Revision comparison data
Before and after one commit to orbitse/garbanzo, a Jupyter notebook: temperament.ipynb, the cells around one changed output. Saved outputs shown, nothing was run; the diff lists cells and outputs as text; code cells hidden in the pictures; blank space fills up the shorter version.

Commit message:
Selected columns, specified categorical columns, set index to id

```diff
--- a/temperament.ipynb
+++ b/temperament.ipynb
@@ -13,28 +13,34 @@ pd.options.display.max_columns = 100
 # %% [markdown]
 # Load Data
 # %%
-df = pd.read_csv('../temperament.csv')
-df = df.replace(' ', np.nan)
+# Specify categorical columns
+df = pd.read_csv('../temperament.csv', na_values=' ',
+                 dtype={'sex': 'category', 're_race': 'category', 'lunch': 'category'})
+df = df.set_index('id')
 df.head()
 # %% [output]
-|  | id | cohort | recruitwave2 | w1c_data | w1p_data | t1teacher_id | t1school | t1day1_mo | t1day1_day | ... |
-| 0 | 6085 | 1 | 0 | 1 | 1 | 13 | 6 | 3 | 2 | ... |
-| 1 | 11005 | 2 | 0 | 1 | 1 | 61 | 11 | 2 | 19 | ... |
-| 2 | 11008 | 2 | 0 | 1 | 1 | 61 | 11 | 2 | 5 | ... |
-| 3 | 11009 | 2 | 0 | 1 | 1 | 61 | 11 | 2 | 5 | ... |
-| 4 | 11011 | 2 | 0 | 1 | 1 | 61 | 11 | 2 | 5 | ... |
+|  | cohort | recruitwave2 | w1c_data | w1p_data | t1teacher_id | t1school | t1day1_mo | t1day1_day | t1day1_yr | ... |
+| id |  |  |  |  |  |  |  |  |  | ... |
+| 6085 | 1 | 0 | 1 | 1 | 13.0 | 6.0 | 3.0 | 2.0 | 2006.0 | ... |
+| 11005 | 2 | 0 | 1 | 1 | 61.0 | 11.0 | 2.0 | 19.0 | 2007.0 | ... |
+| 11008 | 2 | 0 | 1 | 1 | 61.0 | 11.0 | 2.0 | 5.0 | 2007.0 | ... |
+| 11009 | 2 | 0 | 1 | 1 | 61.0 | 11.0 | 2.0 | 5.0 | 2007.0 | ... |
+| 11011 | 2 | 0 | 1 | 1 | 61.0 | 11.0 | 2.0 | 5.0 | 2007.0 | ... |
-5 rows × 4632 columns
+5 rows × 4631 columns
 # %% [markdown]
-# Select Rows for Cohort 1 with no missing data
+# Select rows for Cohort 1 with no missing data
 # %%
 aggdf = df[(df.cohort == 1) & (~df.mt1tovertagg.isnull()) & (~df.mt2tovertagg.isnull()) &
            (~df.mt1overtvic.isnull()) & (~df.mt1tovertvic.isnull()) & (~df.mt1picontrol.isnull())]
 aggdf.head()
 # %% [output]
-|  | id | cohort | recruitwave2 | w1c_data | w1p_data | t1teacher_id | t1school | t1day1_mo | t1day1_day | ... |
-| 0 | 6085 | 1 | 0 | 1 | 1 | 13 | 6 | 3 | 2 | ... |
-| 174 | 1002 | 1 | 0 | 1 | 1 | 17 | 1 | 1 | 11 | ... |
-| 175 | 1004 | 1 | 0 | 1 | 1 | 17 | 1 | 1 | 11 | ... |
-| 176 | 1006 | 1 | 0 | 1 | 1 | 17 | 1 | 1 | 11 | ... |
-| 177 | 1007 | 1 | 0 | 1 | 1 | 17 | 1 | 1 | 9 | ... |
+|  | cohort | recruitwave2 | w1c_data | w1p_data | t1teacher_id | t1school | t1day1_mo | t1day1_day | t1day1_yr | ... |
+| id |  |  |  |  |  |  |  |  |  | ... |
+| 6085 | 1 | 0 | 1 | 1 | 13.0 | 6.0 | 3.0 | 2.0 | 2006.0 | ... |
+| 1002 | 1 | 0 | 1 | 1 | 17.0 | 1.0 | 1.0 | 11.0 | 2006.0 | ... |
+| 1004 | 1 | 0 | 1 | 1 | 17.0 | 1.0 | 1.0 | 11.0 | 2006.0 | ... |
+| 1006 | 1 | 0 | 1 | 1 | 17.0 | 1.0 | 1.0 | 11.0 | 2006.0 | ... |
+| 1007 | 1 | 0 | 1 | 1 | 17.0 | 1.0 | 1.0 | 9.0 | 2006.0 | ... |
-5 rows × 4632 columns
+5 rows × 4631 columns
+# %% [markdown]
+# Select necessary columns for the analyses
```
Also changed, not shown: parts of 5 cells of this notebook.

PROBLEM TO WORK ON: Reproduce the records in full, exactly as written.

YOUR RESPONSE:
Before and after one commit to orbitse/garbanzo, a Jupyter notebook: temperament.ipynb, the cells around one changed output. Saved outputs shown, nothing was run; the diff lists cells and outputs as text; code cells hidden in the pictures; blank space fills up the shorter version.

Commit message:
Selected columns, specified categorical columns, set index to id

```diff
--- a/temperament.ipynb
+++ b/temperament.ipynb
@@ -13,28 +13,34 @@ pd.options.display.max_columns = 100
 # %% [markdown]
 # Load Data
 # %%
-df = pd.read_csv('../temperament.csv')
-df = df.replace(' ', np.nan)
+# Specify categorical columns
+df = pd.read_csv('../temperament.csv', na_values=' ',
+                 dtype={'sex': 'category', 're_race': 'category', 'lunch': 'category'})
+df = df.set_index('id')
 df.head()
 # %% [output]
-|  | id | cohort | recruitwave2 | w1c_data | w1p_data | t1teacher_id | t1school | t1day1_mo | t1day1_day | ... |
-| 0 | 6085 | 1 | 0 | 1 | 1 | 13 | 6 | 3 | 2 | ... |
-| 1 | 11005 | 2 | 0 | 1 | 1 | 61 | 11 | 2 | 19 | ... |
-| 2 | 11008 | 2 | 0 | 1 | 1 | 61 | 11 | 2 | 5 | ... |
-| 3 | 11009 | 2 | 0 | 1 | 1 | 61 | 11 | 2 | 5 | ... |
-| 4 | 11011 | 2 | 0 | 1 | 1 | 61 | 11 | 2 | 5 | ... |
+|  | cohort | recruitwave2 | w1c_data | w1p_data | t1teacher_id | t1school | t1day1_mo | t1day1_day | t1day1_yr | ... |
+| id |  |  |  |  |  |  |  |  |  | ... |
+| 6085 | 1 | 0 | 1 | 1 | 13.0 | 6.0 | 3.0 | 2.0 | 2006.0 | ... |
+| 11005 | 2 | 0 | 1 | 1 | 61.0 | 11.0 | 2.0 | 19.0 | 2007.0 | ... |
+| 11008 | 2 | 0 | 1 | 1 | 61.0 | 11.0 | 2.0 | 5.0 | 2007.0 | ... |
+| 11009 | 2 | 0 | 1 | 1 | 61.0 | 11.0 | 2.0 | 5.0 | 2007.0 | ... |
+| 11011 | 2 | 0 | 1 | 1 | 61.0 | 11.0 | 2.0 | 5.0 | 2007.0 | ... |
-5 rows × 4632 columns
+5 rows × 4631 columns
 # %% [markdown]
-# Select Rows for Cohort 1 with no missing data
+# Select rows for Cohort 1 with no missing data
 # %%
 aggdf = df[(df.cohort == 1) & (~df.mt1tovertagg.isnull()) & (~df.mt2tovertagg.isnull()) &
            (~df.mt1overtvic.isnull()) & (~df.mt1tovertvic.isnull()) & (~df.mt1picontrol.isnull())]
 aggdf.head()
 # %% [output]
-|  | id | cohort | recruitwave2 | w1c_data | w1p_data | t1teacher_id | t1school | t1day1_mo | t1day1_day | ... |
-| 0 | 6085 | 1 | 0 | 1 | 1 | 13 | 6 | 3 | 2 | ... |
-| 174 | 1002 | 1 | 0 | 1 | 1 | 17 | 1 | 1 | 11 | ... |
-| 175 | 1004 | 1 | 0 | 1 | 1 | 17 | 1 | 1 | 11 | ... |
-| 176 | 1006 | 1 | 0 | 1 | 1 | 17 | 1 | 1 | 11 | ... |
-| 177 | 1007 | 1 | 0 | 1 | 1 | 17 | 1 | 1 | 9 | ... |
+|  | cohort | recruitwave2 | w1c_data | w1p_data | t1teacher_id | t1school | t1day1_mo | t1day1_day | t1day1_yr | ... |
+| id |  |  |  |  |  |  |  |  |  | ... |
+| 6085 | 1 | 0 | 1 | 1 | 13.0 | 6.0 | 3.0 | 2.0 | 2006.0 | ... |
+| 1002 | 1 | 0 | 1 | 1 | 17.0 | 1.0 | 1.0 | 11.0 | 2006.0 | ... |
+| 1004 | 1 | 0 | 1 | 1 | 17.0 | 1.0 | 1.0 | 11.0 | 2006.0 | ... |
+| 1006 | 1 | 0 | 1 | 1 | 17.0 | 1.0 | 1.0 | 11.0 | 2006.0 | ... |
+| 1007 | 1 | 0 | 1 | 1 | 17.0 | 1.0 | 1.0 | 9.0 | 2006.0 | ... |
-5 rows × 4632 columns
+5 rows × 4631 columns
+# %% [markdown]
+# Select necessary columns for the analyses
```
Also changed, not shown: parts of 5 cells of this notebook.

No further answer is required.